Dentists reported a medium-range concordance between practice and evidence.
Analyses were limited to participants in the United States (N = 591). Mean concordance at the practitioner level was 62% (SD = 18); procedure-specific concordance ranged from 8-100%. Affiliation with a large group practice, being a female practitioner, and receiving a dental degree before 1990 were independently associated with high concordance (=75%).
Documenting the gap between what is occurring in clinical practice and what published research suggests would be most appropriate is an important step toward improving care. This study quantified concordance between clinical practice and published evidence across preventive, diagnostic and treatment procedures among a sample of dentists in the National Dental Practice-Based Research Network.

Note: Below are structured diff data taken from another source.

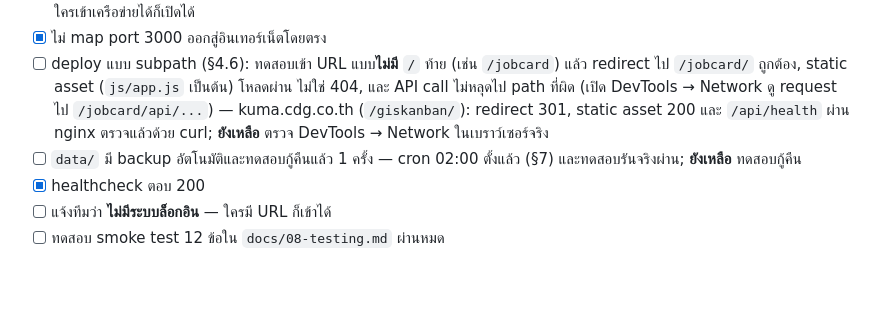
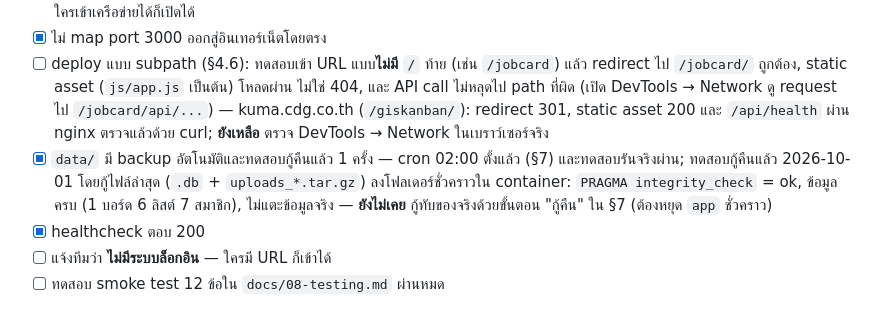
Before and after one commit to tongkhemmathat-dot/giskanban, a Markdown page: docs/09-deployment.md, the part around the change. Drawn GitHub-style; blank space fills up the shorter version.

Commit message:
docs: tick backup restore test in production checklist
Restore of the latest backup into a temp dir verified (integrity ok,
rows intact); note that an in-place restore per §7 is still untested.

Co-Authored-By: Claude Sonnet 5.5 <noreply@anthropic.com>
Claude-Session: https://claude.ai/code/session_014FkEZd7ft5r2gEzxmaau48

```diff
--- a/docs/09-deployment.md
+++ b/docs/09-deployment.md
@@ -421,7 +421,7 @@ docker compose start app
 - [ ] Basic Auth หรือ IP allowlist เปิดใช้แล้ว — **kuma.cdg.co.th: ตัดสินใจไม่เปิด** (เหมือน app อื่นบน nginx_proxy ตัวเดียวกัน) ใครเข้าเครือข่ายได้ก็เปิดได้
 - [x] ไม่ map port 3000 ออกสู่อินเทอร์เน็ตโดยตรง
 - [ ] deploy แบบ subpath (§4.6): ทดสอบเข้า URL แบบ**ไม่มี** `/` ท้าย (เช่น `/jobcard`) แล้ว redirect ไป `/jobcard/` ถูกต้อง, static asset (`js/app.js` เป็นต้น) โหลดผ่าน ไม่ใช่ 404, และ API call ไม่หลุดไป path ที่ผิด (เปิด DevTools → Network ดู request ไป `/jobcard/api/...`) — kuma.cdg.co.th (`/giskanban/`): redirect 301, static asset 200 และ `/api/health` ผ่าน nginx ตรวจแล้วด้วย curl; **ยังเหลือ** ตรวจ DevTools → Network ในเบราว์เซอร์จริง
-- [ ] `data/` มี backup อัตโนมัติและทดสอบกู้คืนแล้ว 1 ครั้ง — cron 02:00 ตั้งแล้ว (§7) และทดสอบรันจริงผ่าน; **ยังเหลือ** ทดสอบกู้คืน
+- [x] `data/` มี backup อัตโนมัติและทดสอบกู้คืนแล้ว 1 ครั้ง — cron 02:00 ตั้งแล้ว (§7) และทดสอบรันจริงผ่าน; ทดสอบกู้คืนแล้ว 2026-10-01 โดยกู้ไฟล์ล่าสุด (`.db` + `uploads_*.tar.gz`) ลงโฟลเดอร์ชั่วคราวใน container: `PRAGMA integrity_check` = ok, ข้อมูลครบ (1 บอร์ด 6 ลิสต์ 7 สมาชิก), ไม่แตะข้อมูลจริง — **ยังไม่เคย** กู้ทับของจริงด้วยขั้นตอน "กู้คืน" ใน §7 (ต้องหยุด `app` ชั่วคราว)
 - [x] healthcheck ตอบ 200
 - [ ] แจ้งทีมว่า **ไม่มีระบบล็อกอิน** — ใครมี URL ก็เข้าได้
 - [ ] ทดสอบ smoke test 12 ข้อใน `docs/08-testing.md` ผ่านหมด
```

Efforts to bring research findings into routine practice are needed.
Network dentists completed one questionnaire about their demographic characteristics and another about how they treat patients across 12 scenarios/clinical practice behaviors. Responses to each clinical practice were coded as consistent (i.e., `1') or inconsistent (i.e., `0') with published evidence, summed, and divided by the number of all non-missing to create an overall `concordance' score, calculated as the mean percent of responses that were consistent with published evidence.